The Santa Fe-based WildEarth Guardians is leading this crusade through the court system.
In June of last year, the WildEarthers filed a lawsuit against the secretary of the Interior and the Bureau of Land Management claiming the agency improperly conducted lease sales on 70,000 acres of public land near Carlsbad and Hobbs. This August, the U.S. District Court for the District of New Mexico decided that lease sales were conducted in accordance with statutory requirements and oil and gas activity on the parcels can continue.
In October, however, the WildEarthers filed an appeal to the 10th Circuit Court which will now tie up yet more public time and money. The relentless legal assault by WildEarth Guardians is the modus operandi of the deep-pocketed environmental machine known as Big Green, Inc. Each year, small regional organizations like the WildEarthers pull in checks for tens or hundreds of thousands of dollars from entities like the New York-based Park Foundation and the Washington, D.C.-based Wyss Foundation.
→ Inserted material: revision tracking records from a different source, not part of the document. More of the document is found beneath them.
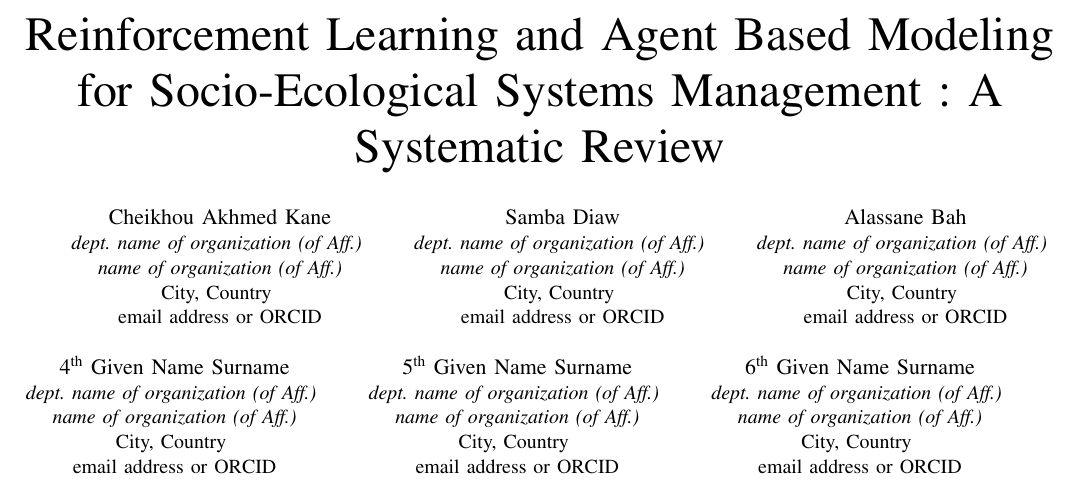
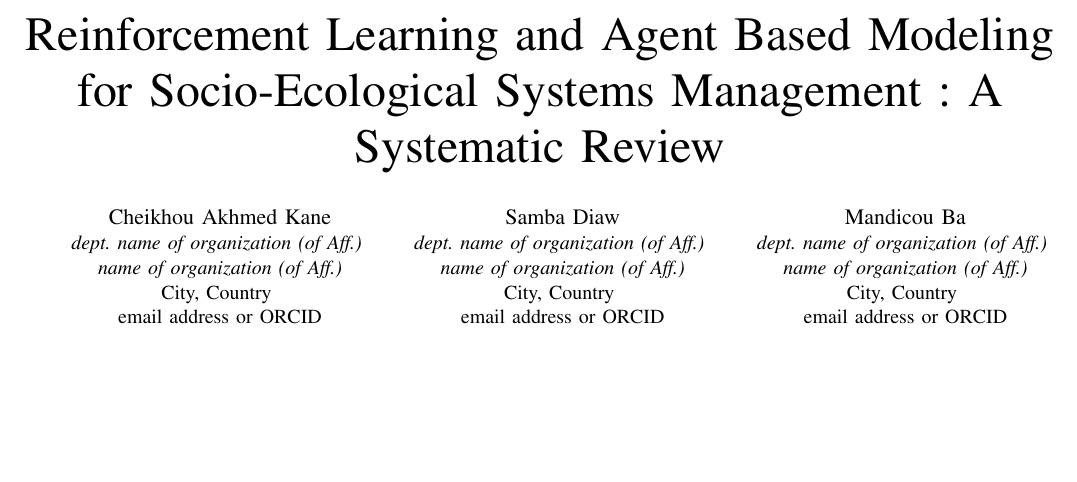
Before and after one commit to cakane95/Revue-Litterature-PRISMA-IC3IT, a LaTeX paper (conference_101719.tex): part of page 1 of 4, cut so that both start at the same text, the shorter picture padded with empty space. Compiled offline with pdfLaTeX; a missing font is replaced by an installed copy or a similar font; a LaTeX package or settings file that is missing is left out.

Commit message:
data: Ajout commentaires Prof Samba Diaw

```diff
--- a/conference_101719.tex
+++ b/conference_101719.tex
@@ -26,25 +26,13 @@ email address or ORCID}
 City, Country \\
 email address or ORCID}
 \and
-\IEEEauthorblockN{Alassane Bah}
+\IEEEauthorblockN{Mandicou Ba}
 \IEEEauthorblockA{\textit{dept. name of organization (of Aff.)} \\
 \textit{name of organization (of Aff.)}\\
 City, Country \\
 email address or ORCID}
 \and
-\IEEEauthorblockN{4\textsuperscript{th} Given Name Surname}
-\IEEEauthorblockA{\textit{dept. name of organization (of Aff.)} \\
-\textit{name of organization (of Aff.)}\\
-City, Country \\
-email address or ORCID}
-\and
-\IEEEauthorblockN{5\textsuperscript{th} Given Name Surname}
-\IEEEauthorblockA{\textit{dept. name of organization (of Aff.)} \\
-\textit{name of organization (of Aff.)}\\
-City, Country \\
-email address or ORCID}
-\and
-\IEEEauthorblockN{6\textsuperscript{th} Given Name Surname}
+\IEEEauthorblockN{Alassane Bah}
 \IEEEauthorblockA{\textit{dept. name of organization (of Aff.)} \\
 \textit{name of organization (of Aff.)}\\
 City, Country \\
```
Also changed, not shown: conference_101719.tex (24 more changed lines).
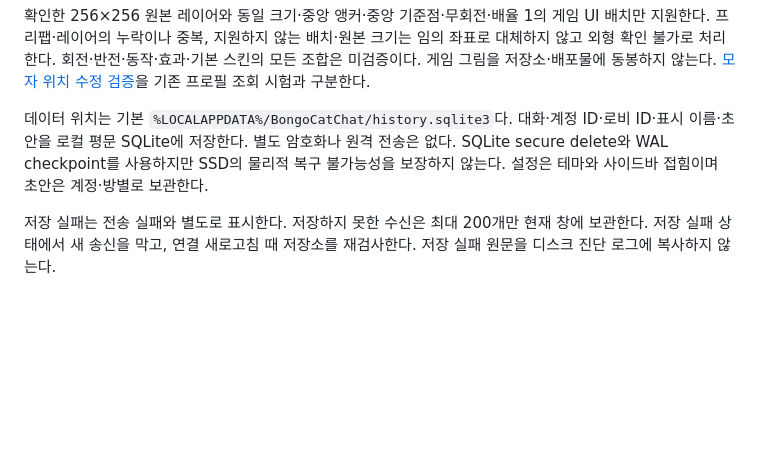
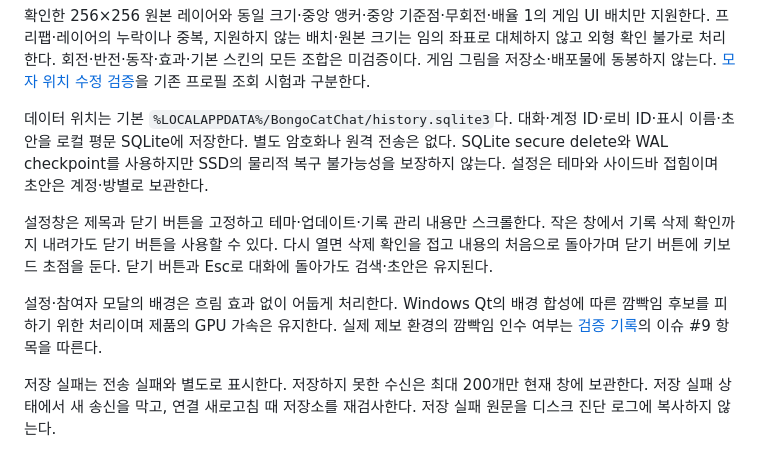
Before and after one commit to misosiruda/bongo-cat-chat, a Markdown page: docs/windows-app.md, the part around the change. Drawn GitHub-style; blank space fills up the shorter version.

```diff
--- a/docs/windows-app.md
+++ b/docs/windows-app.md
@@ -78,6 +78,10 @@ UTF-8 JSON `Channel=3`, 문자열 `Message`만 처리한다. 반환 길이·발
 
 데이터 위치는 기본 `%LOCALAPPDATA%/BongoCatChat/history.sqlite3`다. 대화·계정 ID·로비 ID·표시 이름·초안을 로컬 평문 SQLite에 저장한다. 별도 암호화나 원격 전송은 없다. SQLite secure delete와 WAL checkpoint를 사용하지만 SSD의 물리적 복구 불가능성을 보장하지 않는다. 설정은 테마와 사이드바 접힘이며 초안은 계정·방별로 보관한다.
 
+설정창은 제목과 닫기 버튼을 고정하고 테마·업데이트·기록 관리 내용만 스크롤한다. 작은 창에서 기록 삭제 확인까지 내려가도 닫기 버튼을 사용할 수 있다. 다시 열면 삭제 확인을 접고 내용의 처음으로 돌아가며 닫기 버튼에 키보드 초점을 둔다. 닫기 버튼과 Esc로 대화에 돌아가도 검색·초안은 유지된다.
+
+설정·참여자 모달의 배경은 흐림 효과 없이 어둡게 처리한다. Windows Qt의 배경 합성에 따른 깜빡임 후보를 피하기 위한 처리이며 제품의 GPU 가속은 유지한다. 실제 제보 환경의 깜빡임 인수 여부는 [검증 기록](product-validation.md)의 이슈 #9 항목을 따른다.
+
 저장 실패는 전송 실패와 별도로 표시한다. 저장하지 못한 수신은 최대 200개만 현재 창에 보관한다. 저장 실패 상태에서 새 송신을 막고, 연결 새로고침 때 저장소를 재검사한다. 저장 실패 원문을 디스크 진단 로그에 복사하지 않는다.
 
 저장이 다시 성공하면 앞서 미저장된 메시지를 그 첫 성공 메시지 직전에 배치한다. SQLite가 커밋한 순번을 기준으로 합치므로 동일한 수신 시각이나 PC 시계 역행이 대화 순서를 바꾸지 않는다. 기준 메시지가 검색·숨김 필터로 제외되어도 순서를 유지하고, 이전 대화 조회는 첫 저장 메시지의 순번을 사용한다. 메모리의 순서 표식은 DB나 UI 응답에 저장하지 않는다.
```
Also changed, not shown: docs/product-validation.md (+33 -0 lines).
With the case potentially headed for review, the content of the August ruling is worth stating, because its merit stands. Senior Judge Robert C. Brack, who has sat on the bench for the District of New Mexico since 2003, wrote that amid the high stakes of the New Mexico oil boom, the court has one role, “to apply the law as it stands, without comment on the underlying policies.”
On those grounds, the District Court denied the WildEarthers’ request to vacate the leases.
What Judge Brack communicated in the decision is that our environmental arrangements are to be determined through our American process of legislation, not through litigation. The WildEarth Guardians have an environmental agenda that differs from that contained in legislation passed by the U.S. Congress. Importantly, the WildEarth Guardians, like all other groups of citizens, have the right to make their case for environmental legislation and convince the public that actions like lease sales for oil and gas should cease.
Fortunately, Americans, by and large, reject outlawing the use of our public resources. New Mexicans are reaping the fiscal rewards of a system that gives states a stake in the public lands within their boundaries. The state revenue windfall provided by the oil and gas industry has allowed for an invigoration of public investment in New Mexico. The state budget for the recently-closed fiscal year included, for example, a $400 million increase in education spending, with a pay bump for teachers being among the chief line items. The revenue boom also allowed for close to $400 million in improvements for state highways. The oil and gas industry is a benefactor that can provide continued revenue for education, health care and funding state liabilities, such as the $6.6 billion gap in the pension plan.
If the WildEarthers’ court appeal succeeds in forcing a vacating of these leases, it would result in the closure of 31 wells and the sacrifice of all future revenue from their production. It would also require the state of New Mexico to return hundreds of millions of dollars. When the WildEarth Guardians file these lawsuits, they are not doing so on behalf of New Mexicans; they are filing them against New Mexicans.
Jordan McGillis’ areas of focus include international climate agreements, the global energy trade and carbon pricing.